───── Provided data ─────

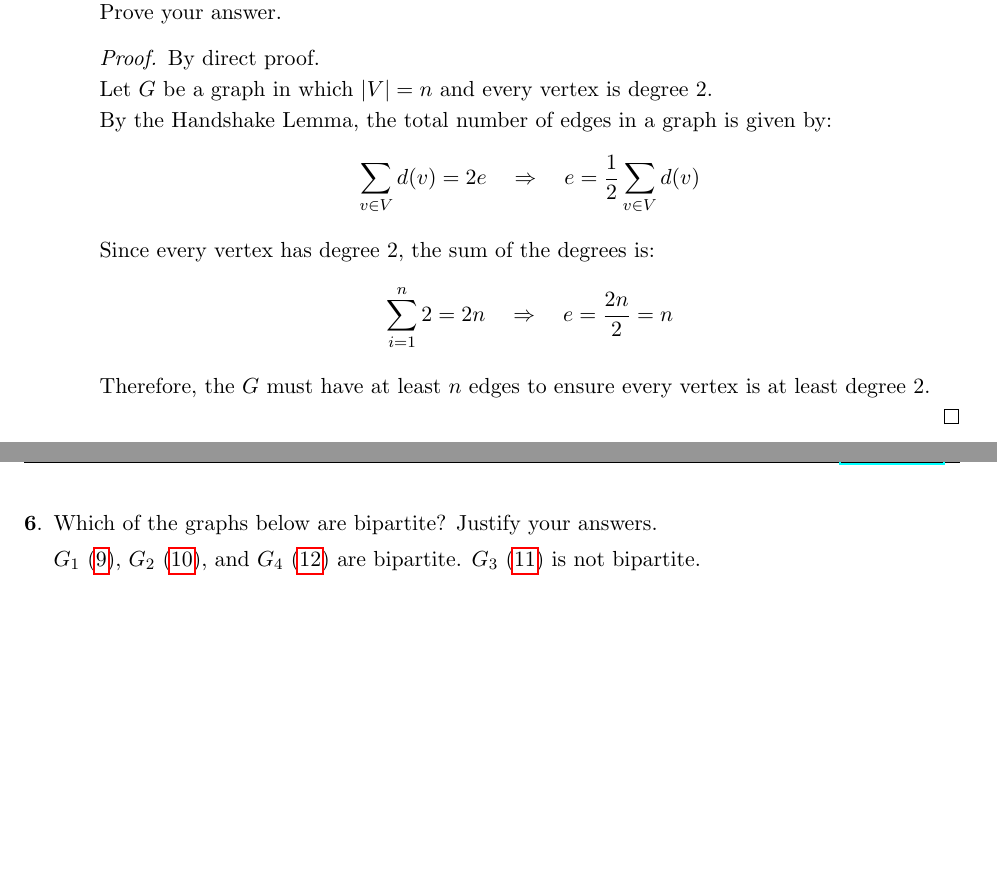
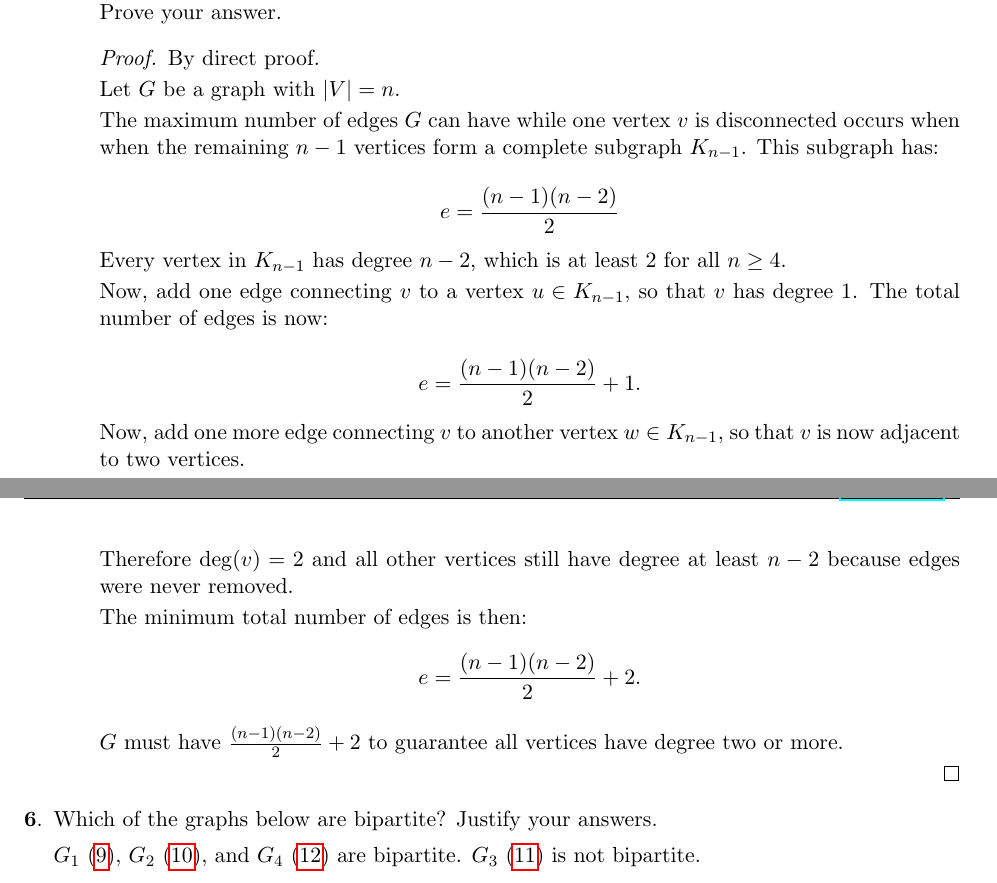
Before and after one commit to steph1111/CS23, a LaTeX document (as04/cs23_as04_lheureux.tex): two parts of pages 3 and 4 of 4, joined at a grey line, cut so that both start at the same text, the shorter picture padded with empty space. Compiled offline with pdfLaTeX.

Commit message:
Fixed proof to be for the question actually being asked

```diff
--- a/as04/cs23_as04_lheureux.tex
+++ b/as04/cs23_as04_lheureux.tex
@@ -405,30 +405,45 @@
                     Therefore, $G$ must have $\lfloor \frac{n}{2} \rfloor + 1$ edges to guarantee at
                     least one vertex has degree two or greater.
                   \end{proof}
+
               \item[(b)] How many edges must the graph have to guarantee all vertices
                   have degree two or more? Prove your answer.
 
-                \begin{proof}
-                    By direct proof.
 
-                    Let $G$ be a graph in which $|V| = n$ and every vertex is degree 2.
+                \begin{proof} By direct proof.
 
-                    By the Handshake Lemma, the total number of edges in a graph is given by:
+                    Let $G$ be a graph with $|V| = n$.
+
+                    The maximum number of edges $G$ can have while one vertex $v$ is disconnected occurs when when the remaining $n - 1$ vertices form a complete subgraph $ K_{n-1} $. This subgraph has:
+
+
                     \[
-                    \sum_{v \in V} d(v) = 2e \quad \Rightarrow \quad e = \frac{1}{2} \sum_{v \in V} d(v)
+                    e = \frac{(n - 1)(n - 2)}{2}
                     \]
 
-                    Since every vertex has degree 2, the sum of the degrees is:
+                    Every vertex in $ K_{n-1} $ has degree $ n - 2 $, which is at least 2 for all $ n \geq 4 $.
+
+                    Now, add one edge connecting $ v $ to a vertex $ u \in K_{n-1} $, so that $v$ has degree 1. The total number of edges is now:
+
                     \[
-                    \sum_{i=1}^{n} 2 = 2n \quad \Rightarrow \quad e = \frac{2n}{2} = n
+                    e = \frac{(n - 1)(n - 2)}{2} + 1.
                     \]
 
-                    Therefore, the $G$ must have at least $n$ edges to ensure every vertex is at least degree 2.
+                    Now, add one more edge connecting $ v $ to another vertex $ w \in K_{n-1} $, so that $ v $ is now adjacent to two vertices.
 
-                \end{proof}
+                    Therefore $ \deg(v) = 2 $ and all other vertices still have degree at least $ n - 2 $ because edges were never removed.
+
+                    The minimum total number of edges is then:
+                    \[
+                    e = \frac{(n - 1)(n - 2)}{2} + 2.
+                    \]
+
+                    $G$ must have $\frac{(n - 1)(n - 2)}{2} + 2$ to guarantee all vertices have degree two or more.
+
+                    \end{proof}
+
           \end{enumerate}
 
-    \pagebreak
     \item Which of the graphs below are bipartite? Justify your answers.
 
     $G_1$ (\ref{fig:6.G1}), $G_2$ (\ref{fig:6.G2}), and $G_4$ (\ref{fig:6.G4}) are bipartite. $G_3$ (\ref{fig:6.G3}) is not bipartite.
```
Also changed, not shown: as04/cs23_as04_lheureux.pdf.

─────

What this task involves: All records, pictures excluded: copy them exactly.

Answer to this exercise:
Before and after one commit to steph1111/CS23, a LaTeX document (as04/cs23_as04_lheureux.tex): two parts of pages 3 and 4 of 4, joined at a grey line, cut so that both start at the same text, the shorter picture padded with empty space. Compiled offline with pdfLaTeX.

Commit message:
Fixed proof to be for the question actually being asked

```diff
--- a/as04/cs23_as04_lheureux.tex
+++ b/as04/cs23_as04_lheureux.tex
@@ -405,30 +405,45 @@
                     Therefore, $G$ must have $\lfloor \frac{n}{2} \rfloor + 1$ edges to guarantee at
                     least one vertex has degree two or greater.
                   \end{proof}
+
               \item[(b)] How many edges must the graph have to guarantee all vertices
                   have degree two or more? Prove your answer.
 
-                \begin{proof}
-                    By direct proof.
 
-                    Let $G$ be a graph in which $|V| = n$ and every vertex is degree 2.
+                \begin{proof} By direct proof.
 
-                    By the Handshake Lemma, the total number of edges in a graph is given by:
+                    Let $G$ be a graph with $|V| = n$.
+
+                    The maximum number of edges $G$ can have while one vertex $v$ is disconnected occurs when when the remaining $n - 1$ vertices form a complete subgraph $ K_{n-1} $. This subgraph has:
+
+
                     \[
-                    \sum_{v \in V} d(v) = 2e \quad \Rightarrow \quad e = \frac{1}{2} \sum_{v \in V} d(v)
+                    e = \frac{(n - 1)(n - 2)}{2}
                     \]
 
-                    Since every vertex has degree 2, the sum of the degrees is:
+                    Every vertex in $ K_{n-1} $ has degree $ n - 2 $, which is at least 2 for all $ n \geq 4 $.
+
+                    Now, add one edge connecting $ v $ to a vertex $ u \in K_{n-1} $, so that $v$ has degree 1. The total number of edges is now:
+
                     \[
-                    \sum_{i=1}^{n} 2 = 2n \quad \Rightarrow \quad e = \frac{2n}{2} = n
+                    e = \frac{(n - 1)(n - 2)}{2} + 1.
                     \]
 
-                    Therefore, the $G$ must have at least $n$ edges to ensure every vertex is at least degree 2.
+                    Now, add one more edge connecting $ v $ to another vertex $ w \in K_{n-1} $, so that $ v $ is now adjacent to two vertices.
 
-                \end{proof}
+                    Therefore $ \deg(v) = 2 $ and all other vertices still have degree at least $ n - 2 $ because edges were never removed.
+
+                    The minimum total number of edges is then:
+                    \[
+                    e = \frac{(n - 1)(n - 2)}{2} + 2.
+                    \]
+
+                    $G$ must have $\frac{(n - 1)(n - 2)}{2} + 2$ to guarantee all vertices have degree two or more.
+
+                    \end{proof}
+
           \end{enumerate}
 
-    \pagebreak
     \item Which of the graphs below are bipartite? Justify your answers.
 
     $G_1$ (\ref{fig:6.G1}), $G_2$ (\ref{fig:6.G2}), and $G_4$ (\ref{fig:6.G4}) are bipartite. $G_3$ (\ref{fig:6.G3}) is not bipartite.
```
Also changed, not shown: as04/cs23_as04_lheureux.pdf.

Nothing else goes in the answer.